What the task requires:
The expected answer is every line from the material below that has the word "part".
Content starts
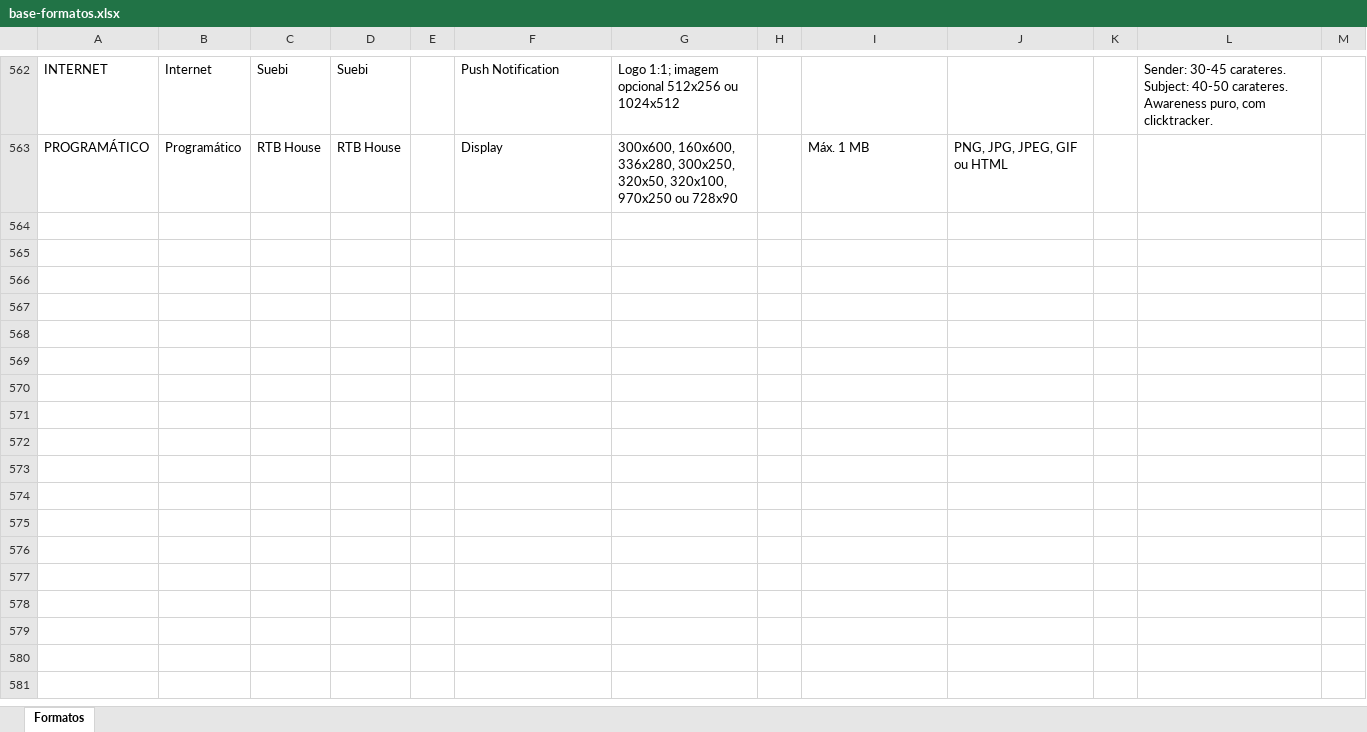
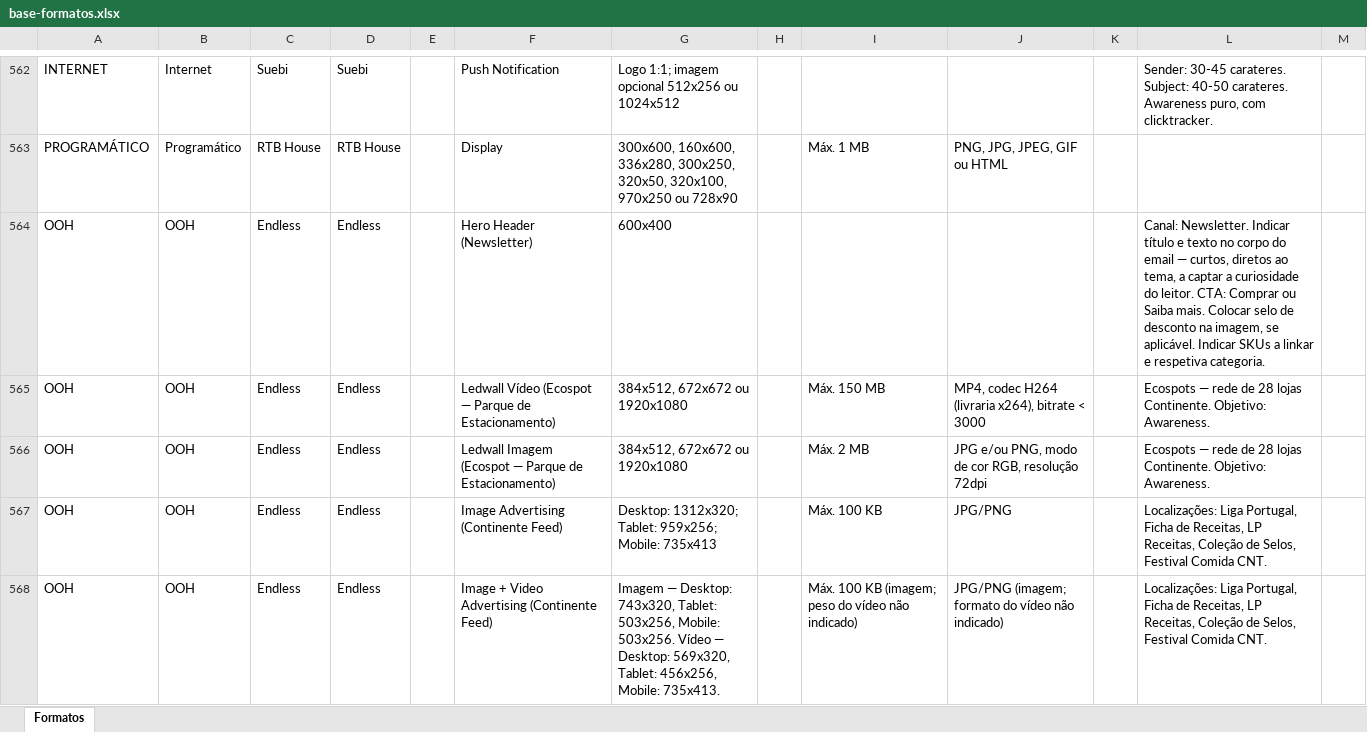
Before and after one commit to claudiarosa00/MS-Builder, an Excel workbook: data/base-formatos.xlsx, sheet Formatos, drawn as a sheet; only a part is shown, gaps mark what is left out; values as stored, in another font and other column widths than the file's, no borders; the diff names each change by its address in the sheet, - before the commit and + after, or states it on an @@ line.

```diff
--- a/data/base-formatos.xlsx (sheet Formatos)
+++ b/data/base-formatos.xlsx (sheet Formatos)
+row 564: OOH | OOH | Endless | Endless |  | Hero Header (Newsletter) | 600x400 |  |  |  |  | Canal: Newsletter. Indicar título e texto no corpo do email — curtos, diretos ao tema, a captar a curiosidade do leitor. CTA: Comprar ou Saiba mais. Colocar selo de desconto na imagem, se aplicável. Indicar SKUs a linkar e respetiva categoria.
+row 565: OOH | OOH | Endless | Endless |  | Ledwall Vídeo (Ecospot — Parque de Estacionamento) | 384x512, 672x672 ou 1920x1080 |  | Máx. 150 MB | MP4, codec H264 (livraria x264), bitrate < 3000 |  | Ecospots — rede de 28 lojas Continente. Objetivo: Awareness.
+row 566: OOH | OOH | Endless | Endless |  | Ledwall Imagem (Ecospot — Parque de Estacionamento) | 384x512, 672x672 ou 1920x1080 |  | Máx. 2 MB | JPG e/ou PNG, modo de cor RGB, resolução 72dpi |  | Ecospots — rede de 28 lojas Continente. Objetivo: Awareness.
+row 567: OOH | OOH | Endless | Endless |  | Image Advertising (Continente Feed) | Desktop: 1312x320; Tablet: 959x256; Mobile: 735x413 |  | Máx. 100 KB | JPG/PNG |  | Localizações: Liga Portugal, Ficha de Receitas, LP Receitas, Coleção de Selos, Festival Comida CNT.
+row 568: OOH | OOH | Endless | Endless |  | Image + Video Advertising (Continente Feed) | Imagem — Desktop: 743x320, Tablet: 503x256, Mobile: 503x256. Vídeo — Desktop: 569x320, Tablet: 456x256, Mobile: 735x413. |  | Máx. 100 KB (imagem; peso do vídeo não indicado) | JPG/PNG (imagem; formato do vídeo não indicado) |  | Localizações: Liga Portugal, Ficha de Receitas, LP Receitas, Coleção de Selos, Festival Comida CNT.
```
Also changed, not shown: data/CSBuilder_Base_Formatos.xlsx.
Content ends
Content starts
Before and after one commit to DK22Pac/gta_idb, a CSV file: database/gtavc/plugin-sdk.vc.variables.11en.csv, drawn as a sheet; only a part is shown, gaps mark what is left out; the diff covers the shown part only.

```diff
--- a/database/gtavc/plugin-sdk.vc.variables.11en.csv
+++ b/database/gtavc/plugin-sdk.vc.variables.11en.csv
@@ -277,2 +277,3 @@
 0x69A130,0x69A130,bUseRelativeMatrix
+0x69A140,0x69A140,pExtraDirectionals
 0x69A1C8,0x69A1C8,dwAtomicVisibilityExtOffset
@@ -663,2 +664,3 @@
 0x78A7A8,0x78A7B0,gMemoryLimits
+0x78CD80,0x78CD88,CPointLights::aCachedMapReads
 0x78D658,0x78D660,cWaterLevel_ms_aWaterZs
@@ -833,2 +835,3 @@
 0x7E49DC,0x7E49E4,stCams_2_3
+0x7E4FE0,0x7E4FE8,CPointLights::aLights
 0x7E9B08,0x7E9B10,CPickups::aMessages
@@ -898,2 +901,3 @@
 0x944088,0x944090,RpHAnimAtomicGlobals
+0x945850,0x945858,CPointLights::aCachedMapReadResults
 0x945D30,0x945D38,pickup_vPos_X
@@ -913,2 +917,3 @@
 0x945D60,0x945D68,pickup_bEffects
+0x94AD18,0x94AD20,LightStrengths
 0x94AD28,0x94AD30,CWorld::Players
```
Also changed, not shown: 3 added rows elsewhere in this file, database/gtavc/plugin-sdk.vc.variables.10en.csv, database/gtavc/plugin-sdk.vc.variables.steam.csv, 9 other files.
Content ends
Solution to this task:
Before and after one commit to claudiarosa00/MS-Builder, an Excel workbook: data/base-formatos.xlsx, sheet Formatos, drawn as a sheet; only a part is shown, gaps mark what is left out; values as stored, in another font and other column widths than the file's, no borders; the diff names each change by its address in the sheet, - before the commit and + after, or states it on an @@ line.
Before and after one commit to DK22Pac/gta_idb, a CSV file: database/gtavc/plugin-sdk.vc.variables.11en.csv, drawn as a sheet; only a part is shown, gaps mark what is left out; the diff covers the shown part only.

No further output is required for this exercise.